[PROBLEM DESCRIPTION] Could you copy every line of the data that contains the word "README"?

= Beginning of Section =

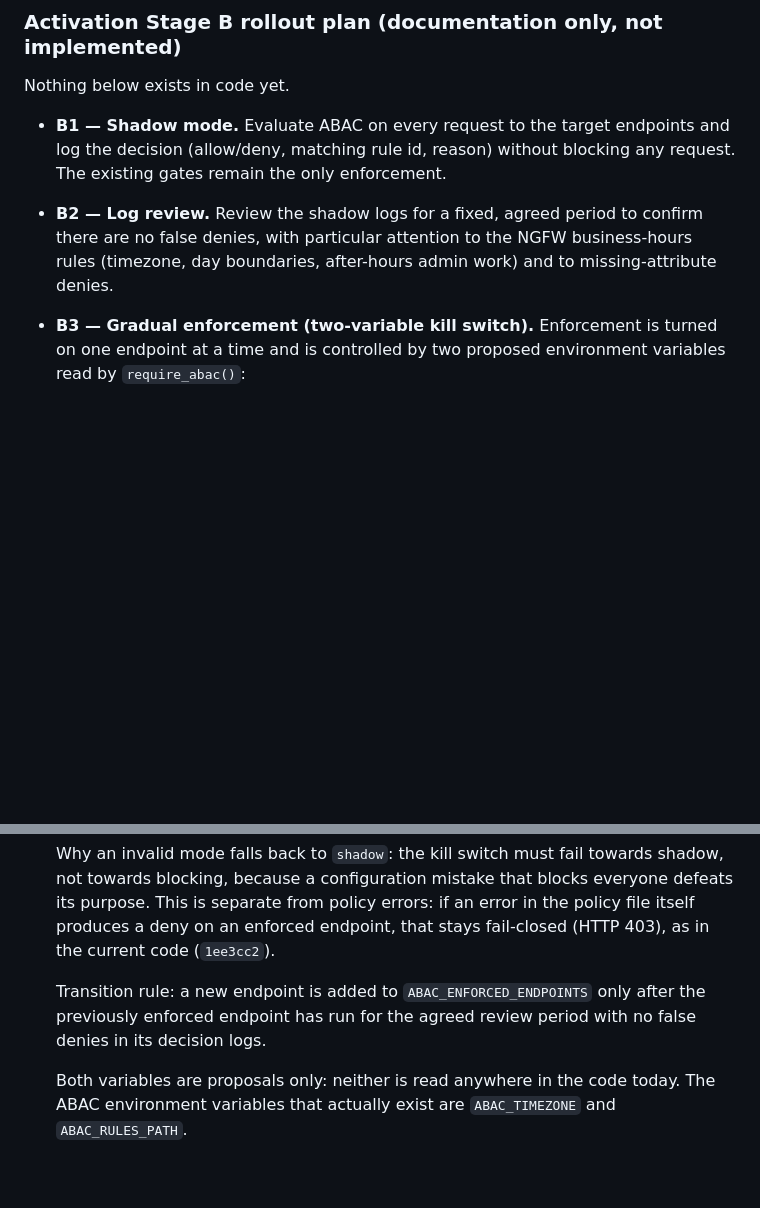
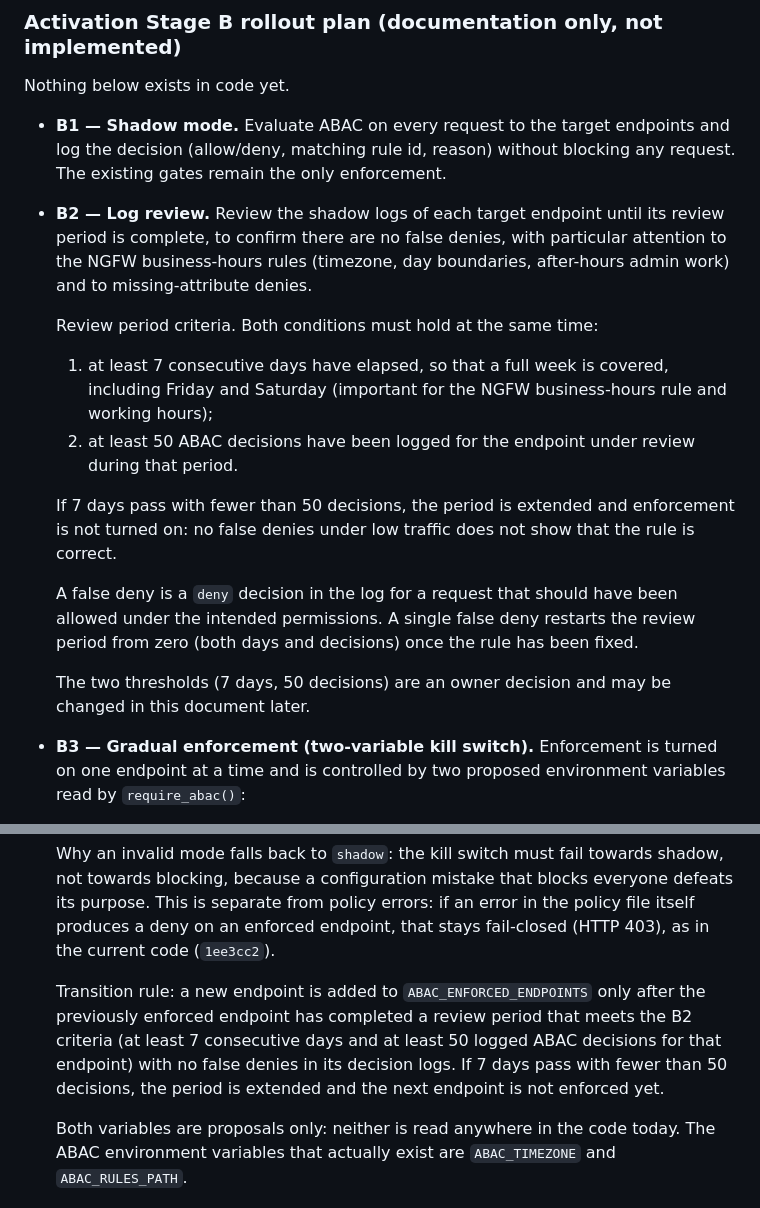
Before and after one commit to OptisecDev/optisec-recon-pro, a Markdown page: docs/architecture/ai-brain-phase1.md, 2 parts joined by grey strips. Drawn GitHub-style; blank space fills up the shorter version.

Commit message:
docs(abac): define B2/B3 review criteria (7 days + 50 decisions)
Co-Authored-By: Claude Opus 5.5 <noreply@anthropic.com>

```diff
--- a/docs/architecture/ai-brain-phase1.md
+++ b/docs/architecture/ai-brain-phase1.md
@@ -240,10 +240,29 @@ Nothing below exists in code yet.
   endpoints and log the decision (allow/deny, matching rule id, reason)
   without blocking any request. The existing gates remain the only
   enforcement.
-- **B2 — Log review.** Review the shadow logs for a fixed, agreed period to
-  confirm there are no false denies, with particular attention to the NGFW
-  business-hours rules (timezone, day boundaries, after-hours admin work)
-  and to missing-attribute denies.
+- **B2 — Log review.** Review the shadow logs of each target endpoint until
+  its review period is complete, to confirm there are no false denies, with
+  particular attention to the NGFW business-hours rules (timezone, day
+  boundaries, after-hours admin work) and to missing-attribute denies.
+
+  Review period criteria. Both conditions must hold at the same time:
+  1. at least 7 consecutive days have elapsed, so that a full week is
+     covered, including Friday and Saturday (important for the NGFW
+     business-hours rule and working hours);
+  2. at least 50 ABAC decisions have been logged for the endpoint under
+     review during that period.
+
+  If 7 days pass with fewer than 50 decisions, the period is extended and
+  enforcement is not turned on: no false denies under low traffic does not
+  show that the rule is correct.
+
+  A false deny is a `deny` decision in the log for a request that should
+  have been allowed under the intended permissions. A single false deny
+  restarts the review period from zero (both days and decisions) once the
+  rule has been fixed.
+
+  The two thresholds (7 days, 50 decisions) are an owner decision and may
+  be changed in this document later.
 - **B3 — Gradual enforcement (two-variable kill switch).** Enforcement is
   turned on one endpoint at a time and is controlled by two proposed
   environment variables read by `require_abac()`:
@@ -272,8 +291,11 @@ Nothing below exists in code yet.
   code (`1ee3cc2`).
 
   Transition rule: a new endpoint is added to `ABAC_ENFORCED_ENDPOINTS`
-  only after the previously enforced endpoint has run for the agreed review
-  period with no false denies in its decision logs.
+  only after the previously enforced endpoint has completed a review period
+  that meets the B2 criteria (at least 7 consecutive days and at least 50
+  logged ABAC decisions for that endpoint) with no false denies in its
+  decision logs. If 7 days pass with fewer than 50 decisions, the period is
+  extended and the next endpoint is not enforced yet.
 
   Both variables are proposals only: neither is read anywhere in the code
   today. The ABAC environment variables that actually exist are
```
Also changed, not shown: other parts of docs/architecture/ai-brain-phase1.md (+6 -6 lines).
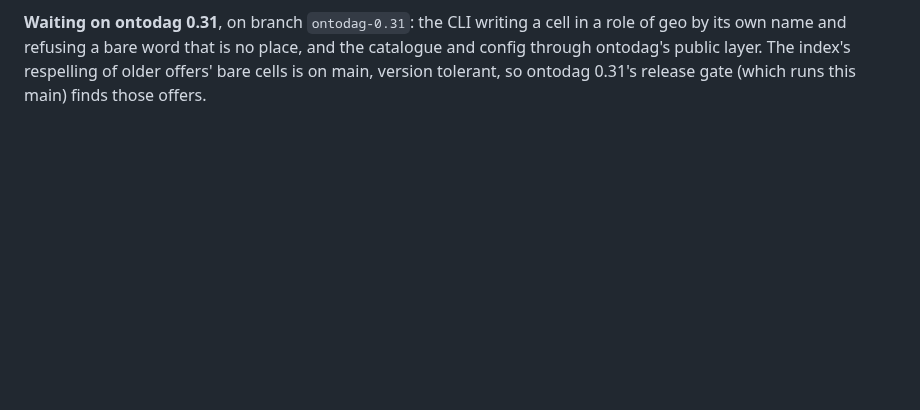
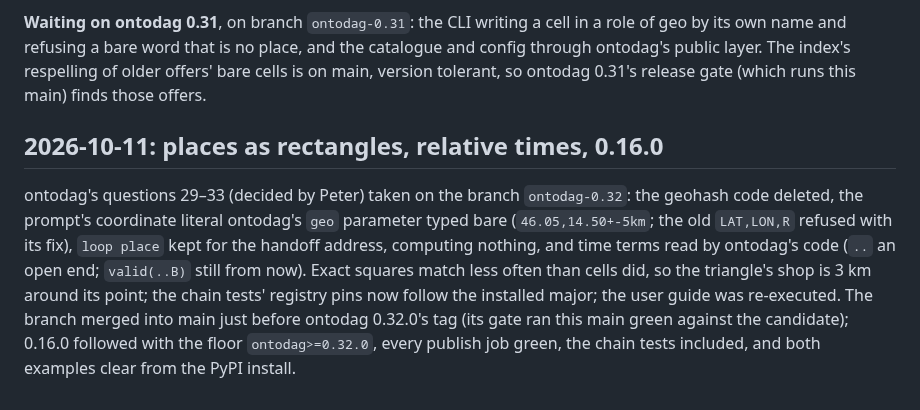
Before and after one commit to petfold/loopmarket, a Markdown page: docs/plans/JOURNAL.md, the part around the change. Drawn GitHub-style; blank space fills up the shorter version.

Commit message:
Journal: places as rectangles, relative times, 0.16.0
Co-Authored-By: Claude Opus 5.5 <noreply@anthropic.com>

```diff
--- a/docs/plans/JOURNAL.md
+++ b/docs/plans/JOURNAL.md
@@ -195,3 +195,18 @@ place, and the catalogue and config through ontodag's public layer. The
 index's respelling of older offers' bare cells is on main, version
 tolerant, so ontodag 0.31's release gate (which runs this main) finds
 those offers.
+
+## 2026-10-11: places as rectangles, relative times, 0.16.0
+
+ontodag's questions 29–33 (decided by Peter) taken on the branch
+`ontodag-0.32`: the geohash code deleted, the prompt's coordinate literal
+ontodag's `geo` parameter typed bare (`46.05,14.50+-5km`; the old
+`LAT,LON,R` refused with its fix), `loop place` kept for the handoff
+address, computing nothing, and time terms read by ontodag's code (`..`
+an open end; `valid(..B)` still from now). Exact squares match less often
+than cells did, so the triangle's shop is 3 km around its point; the
+chain tests' registry pins now follow the installed major; the user guide
+was re-executed. The branch merged into main just before ontodag 0.32.0's
+tag (its gate ran this main green against the candidate); 0.16.0 followed
+with the floor `ontodag>=0.32.0`, every publish job green, the chain
+tests included, and both examples clear from the PyPI install.
```
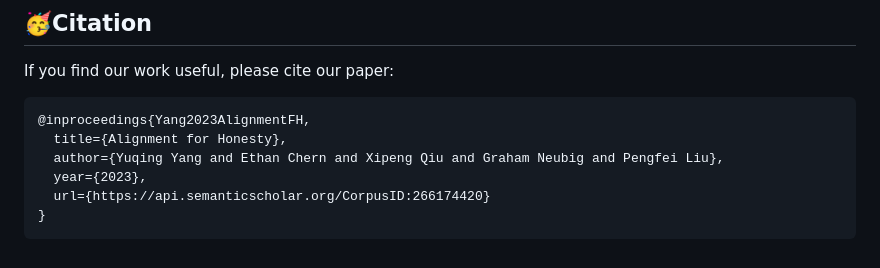
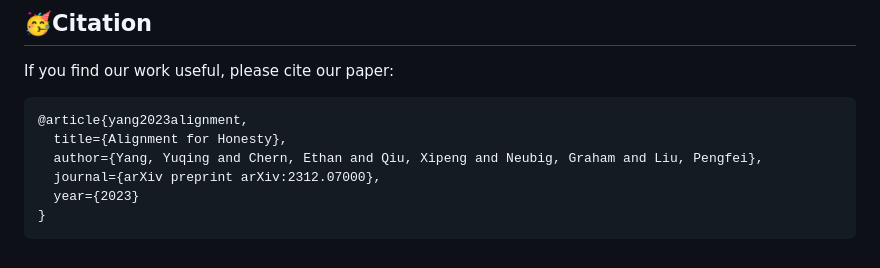
Before and after one commit to GAIR-NLP/alignment-for-honesty, a Markdown page: README.md, the part around the change. GitHub-like rendering.

Commit message:
update cite

````diff
--- a/README.md
+++ b/README.md
@@ -48,10 +48,10 @@ We acknowledge that there is still a significant room for improving, particularl
 ## 🥳Citation
 If you find our work useful, please cite our paper:
 ```bibtex
-@inproceedings{Yang2023AlignmentFH,
+@article{yang2023alignment,
   title={Alignment for Honesty},
-  author={Yuqing Yang and Ethan Chern and Xipeng Qiu and Graham Neubig and Pengfei Liu},
-  year={2023},
-  url={https://api.semanticscholar.org/CorpusID:266174420}
+  author={Yang, Yuqing and Chern, Ethan and Qiu, Xipeng and Neubig, Graham and Liu, Pengfei},
+  journal={arXiv preprint arXiv:2312.07000},
+  year={2023}
 }
 ```
````
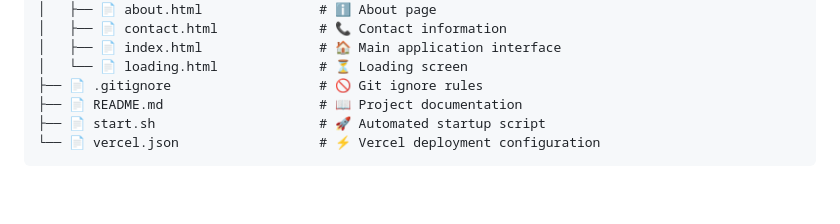
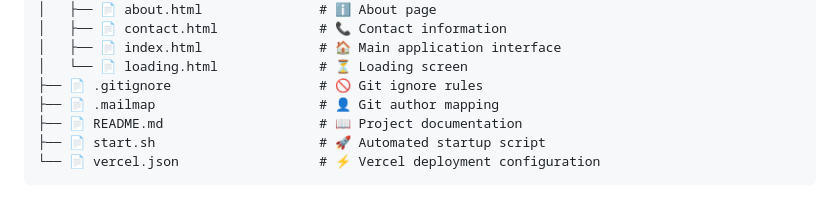
Before and after one commit to AbhishekGiri04/SimuLock, a Markdown page: README.md, the part around the change. GitHub-like rendering.

Commit message:
Project Complete - Updated folder structure and finalized documentation

```diff
--- a/README.md
+++ b/README.md
@@ -145,6 +145,7 @@ SimuLock/
 │   ├── 📄 index.html               # 🏠 Main application interface
 │   └── 📄 loading.html             # ⏳ Loading screen
 ├── 📄 .gitignore                   # 🚫 Git ignore rules
+├── 📄 .mailmap                     # 👤 Git author mapping
 ├── 📄 README.md                    # 📖 Project documentation
 ├── 📄 start.sh                     # 🚀 Automated startup script
 └── 📄 vercel.json                  # ⚡ Vercel deployment configuration
```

= End of Section =

[COMPLETED EXERCISE]
Before and after one commit to GAIR-NLP/alignment-for-honesty, a Markdown page: README.md, the part around the change. GitHub-like rendering.
--- a/README.md
+++ b/README.md
Before and after one commit to AbhishekGiri04/SimuLock, a Markdown page: README.md, the part around the change. GitHub-like rendering.
--- a/README.md
+++ b/README.md
 ├── 📄 README.md                    # 📖 Project documentation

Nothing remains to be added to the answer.